__Exercise instructions__: Return each line of the listing below, unchanged, and omit the images.

__Source data__:
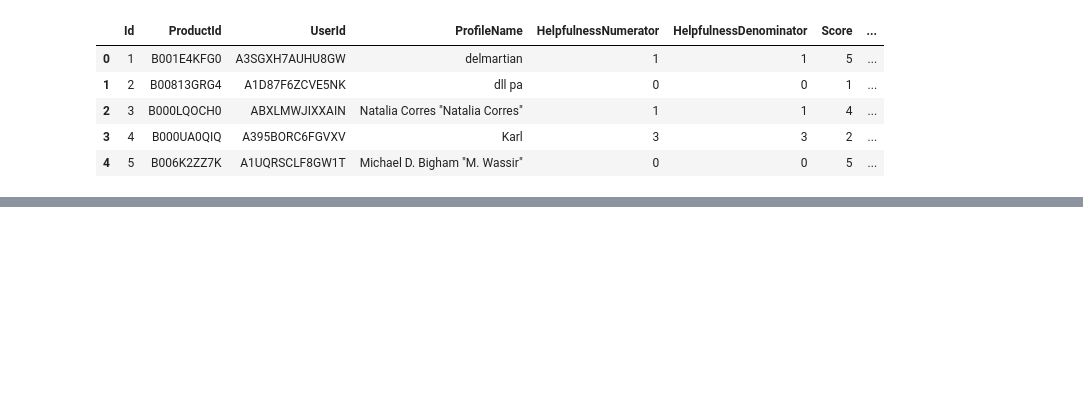
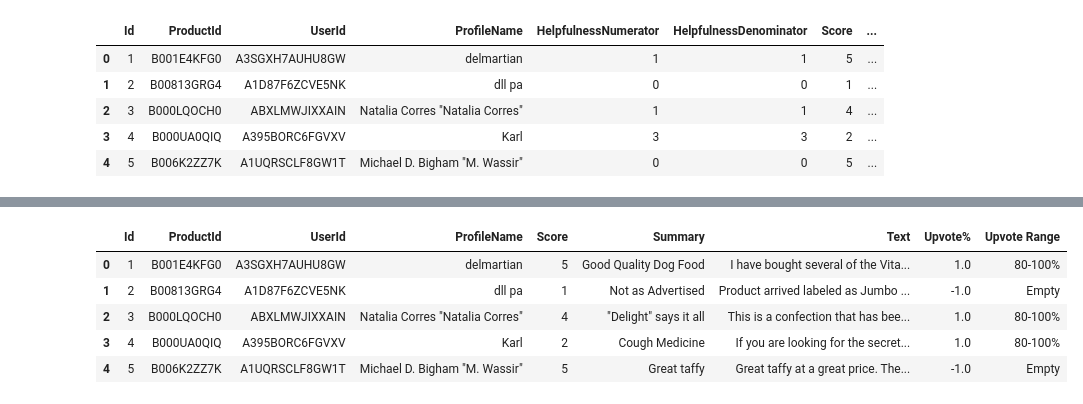
Before and after one commit to anna-jones/Amazon-Customer-Review-Analysis, a Jupyter notebook: code.ipynb, the cells around one changed output, grey strips where cells are left out. Saved outputs shown, nothing was run; the diff lists cells and outputs as text; code cells hidden in the pictures; blank space fills up the shorter version.

```diff
--- a/code.ipynb
+++ b/code.ipynb
@@ -4,7 +4,7 @@ import pandas as pd
 import nltk
 import seaborn
 # %%
-df = pd.read_csv('C:/Users/anany/Documents/GitHub/Amazon-Customer-Sentiment/Reviews.csv')
+df = pd.read_csv(r'C:/Users/anany/Documents/GitHub/Amazon-Customer-Sentiment/Reviews.csv')
 df.head()
 # %% [output]
 |  | Id | ProductId | UserId | ProfileName | HelpfulnessNumerator | HelpfulnessDenominator | Score | ... |
@@ -15,0 +46,10 @@ df.head()
+# %%
+df['Upvote Range'] = pd.cut(df['Upvote%'], bins=[-1.1, 0, 0.2, 0.4, 0.6, 0.8, 1], labels=['Empty', '0-20%','20-40%','40-60%','60-80%','80-100%'])
+df.head()
+# %% [output]
+|  | Id | ProductId | UserId | ProfileName | Score | Summary | Text | Upvote% | Upvote Range |
+| 0 | 1 | B001E4KFG0 | A3SGXH7AUHU8GW | delmartian | 5 | Good Quality Dog Food | I have bought several of the Vita... | 1.0 | 80-100% |
+| 1 | 2 | B00813GRG4 | A1D87F6ZCVE5NK | dll pa | 1 | Not as Advertised | Product arrived labeled as Jumbo ... | -1.0 | Empty |
+| 2 | 3 | B000LQOCH0 | ABXLMWJIXXAIN | Natalia Corres "Natalia Corres" | 4 | "Delight" says it all | This is a confection that has bee... | 1.0 | 80-100% |
+| 3 | 4 | B000UA0QIQ | A395BORC6FGVXV | Karl | 2 | Cough Medicine | If you are looking for the secret... | 1.0 | 80-100% |
+| 4 | 5 | B006K2ZZ7K | A1UQRSCLF8GW1T | Michael D. Bigham "M. Wassir" | 5 | Great taffy | Great taffy at a great price. The... | -1.0 | Empty |
```
Also changed, not shown: parts of 6 cells of this notebook, 1 other file.
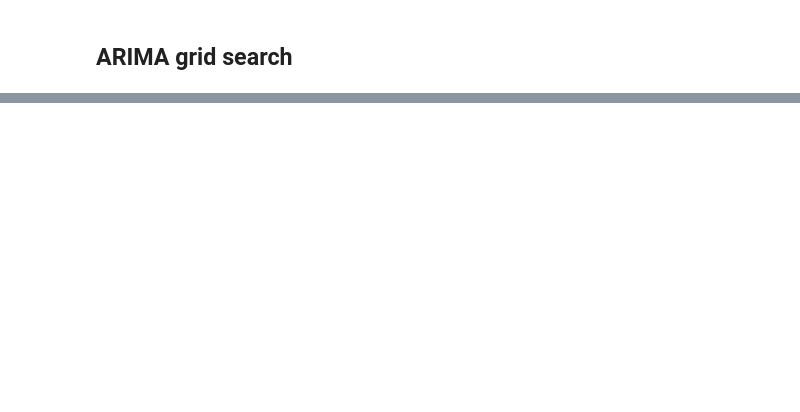
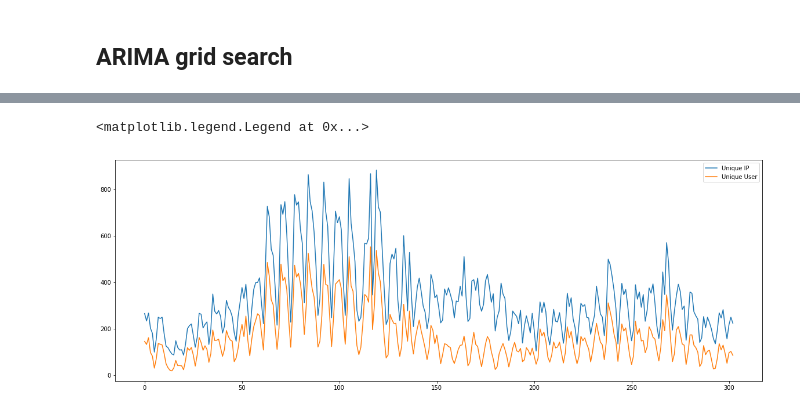
Before and after one commit to barrasa8/GA_DS_FinalProject, a Jupyter notebook: code/IIS_Logs_Analisys.ipynb, the cells around one changed output, grey strips where cells are left out. Cells and saved outputs as stored; diff of their text form; code cells hidden in the pictures; blank space fills up the shorter version.

```diff
--- a/code/IIS_Logs_Analisys.ipynb
+++ b/code/IIS_Logs_Analisys.ipynb
@@ -303,0 +272,29 @@ df['client-ip'].describe()
+# %%
+file_per_day =  "..\data\log_agg_per_day"
+# %%
+df_per_day = pd.DataFrame()
+list_ = []
+
+def getListOfFiles(dirName):
+        # names in the given directory
+        listOfFile = os.listdir(dirName)
+        allFiles = list()
+
+        for file in listOfFile:
+            # Create full path
+            fullPath = os.path.join(dirName, file)
+            # If entry is a directory then get the list of files in this directory
+            if os.path.isdir(fullPath):
+                allFiles = allFiles + self.getListOfFiles(fullPath)
+            else:
+                allFiles.append(fullPath)
+        return allFiles
+
+listOfFiles = getListOfFiles(file_per_day)
+
+for file in listOfFiles:
+    #print(file)
+    df = pd.read_csv(file)
+    list_.append(df)
+
+df_per_day = pd.concat(list_)
@@ -303,0 +305,11 @@ df['client-ip'].describe()
+# %%
+df_per_day = df_per_day.sort_values("date").reset_index()
+# %%
+df_per_day.drop(columns="index",axis=1,inplace=True)
+# %%
+plt.plot(df_per_day.index,df_per_day['client-ip-unique-count'],label="Unique IP")
+plt.plot(df_per_day.index,df_per_day['cs-username-unique-count'],label="Unique User")
+plt.legend()
+# %% [output]
+<matplotlib.legend.Legend at 0x...>
+[figure, added]
```
Also changed, not shown: parts of 16 cells of this notebook, 2 other files.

__The answer__:
Before and after one commit to anna-jones/Amazon-Customer-Review-Analysis, a Jupyter notebook: code.ipynb, the cells around one changed output, grey strips where cells are left out. Saved outputs shown, nothing was run; the diff lists cells and outputs as text; code cells hidden in the pictures; blank space fills up the shorter version.

```diff
--- a/code.ipynb
+++ b/code.ipynb
@@ -4,7 +4,7 @@ import pandas as pd
 import nltk
 import seaborn
 # %%
-df = pd.read_csv('C:/Users/anany/Documents/GitHub/Amazon-Customer-Sentiment/Reviews.csv')
+df = pd.read_csv(r'C:/Users/anany/Documents/GitHub/Amazon-Customer-Sentiment/Reviews.csv')
 df.head()
 # %% [output]
 |  | Id | ProductId | UserId | ProfileName | HelpfulnessNumerator | HelpfulnessDenominator | Score | ... |
@@ -15,0 +46,10 @@ df.head()
+# %%
+df['Upvote Range'] = pd.cut(df['Upvote%'], bins=[-1.1, 0, 0.2, 0.4, 0.6, 0.8, 1], labels=['Empty', '0-20%','20-40%','40-60%','60-80%','80-100%'])
+df.head()
+# %% [output]
+|  | Id | ProductId | UserId | ProfileName | Score | Summary | Text | Upvote% | Upvote Range |
+| 0 | 1 | B001E4KFG0 | A3SGXH7AUHU8GW | delmartian | 5 | Good Quality Dog Food | I have bought several of the Vita... | 1.0 | 80-100% |
+| 1 | 2 | B00813GRG4 | A1D87F6ZCVE5NK | dll pa | 1 | Not as Advertised | Product arrived labeled as Jumbo ... | -1.0 | Empty |
+| 2 | 3 | B000LQOCH0 | ABXLMWJIXXAIN | Natalia Corres "Natalia Corres" | 4 | "Delight" says it all | This is a confection that has bee... | 1.0 | 80-100% |
+| 3 | 4 | B000UA0QIQ | A395BORC6FGVXV | Karl | 2 | Cough Medicine | If you are looking for the secret... | 1.0 | 80-100% |
+| 4 | 5 | B006K2ZZ7K | A1UQRSCLF8GW1T | Michael D. Bigham "M. Wassir" | 5 | Great taffy | Great taffy at a great price. The... | -1.0 | Empty |
```
Also changed, not shown: parts of 6 cells of this notebook, 1 other file.
Before and after one commit to barrasa8/GA_DS_FinalProject, a Jupyter notebook: code/IIS_Logs_Analisys.ipynb, the cells around one changed output, grey strips where cells are left out. Cells and saved outputs as stored; diff of their text form; code cells hidden in the pictures; blank space fills up the shorter version.

```diff
--- a/code/IIS_Logs_Analisys.ipynb
+++ b/code/IIS_Logs_Analisys.ipynb
@@ -303,0 +272,29 @@ df['client-ip'].describe()
+# %%
+file_per_day =  "..\data\log_agg_per_day"
+# %%
+df_per_day = pd.DataFrame()
+list_ = []
+
+def getListOfFiles(dirName):
+        # names in the given directory
+        listOfFile = os.listdir(dirName)
+        allFiles = list()
+
+        for file in listOfFile:
+            # Create full path
+            fullPath = os.path.join(dirName, file)
+            # If entry is a directory then get the list of files in this directory
+            if os.path.isdir(fullPath):
+                allFiles = allFiles + self.getListOfFiles(fullPath)
+            else:
+                allFiles.append(fullPath)
+        return allFiles
+
+listOfFiles = getListOfFiles(file_per_day)
+
+for file in listOfFiles:
+    #print(file)
+    df = pd.read_csv(file)
+    list_.append(df)
+
+df_per_day = pd.concat(list_)
@@ -303,0 +305,11 @@ df['client-ip'].describe()
+# %%
+df_per_day = df_per_day.sort_values("date").reset_index()
+# %%
+df_per_day.drop(columns="index",axis=1,inplace=True)
+# %%
+plt.plot(df_per_day.index,df_per_day['client-ip-unique-count'],label="Unique IP")
+plt.plot(df_per_day.index,df_per_day['cs-username-unique-count'],label="Unique User")
+plt.legend()
+# %% [output]
+<matplotlib.legend.Legend at 0x...>
+[figure, added]
```
Also changed, not shown: parts of 16 cells of this notebook, 2 other files.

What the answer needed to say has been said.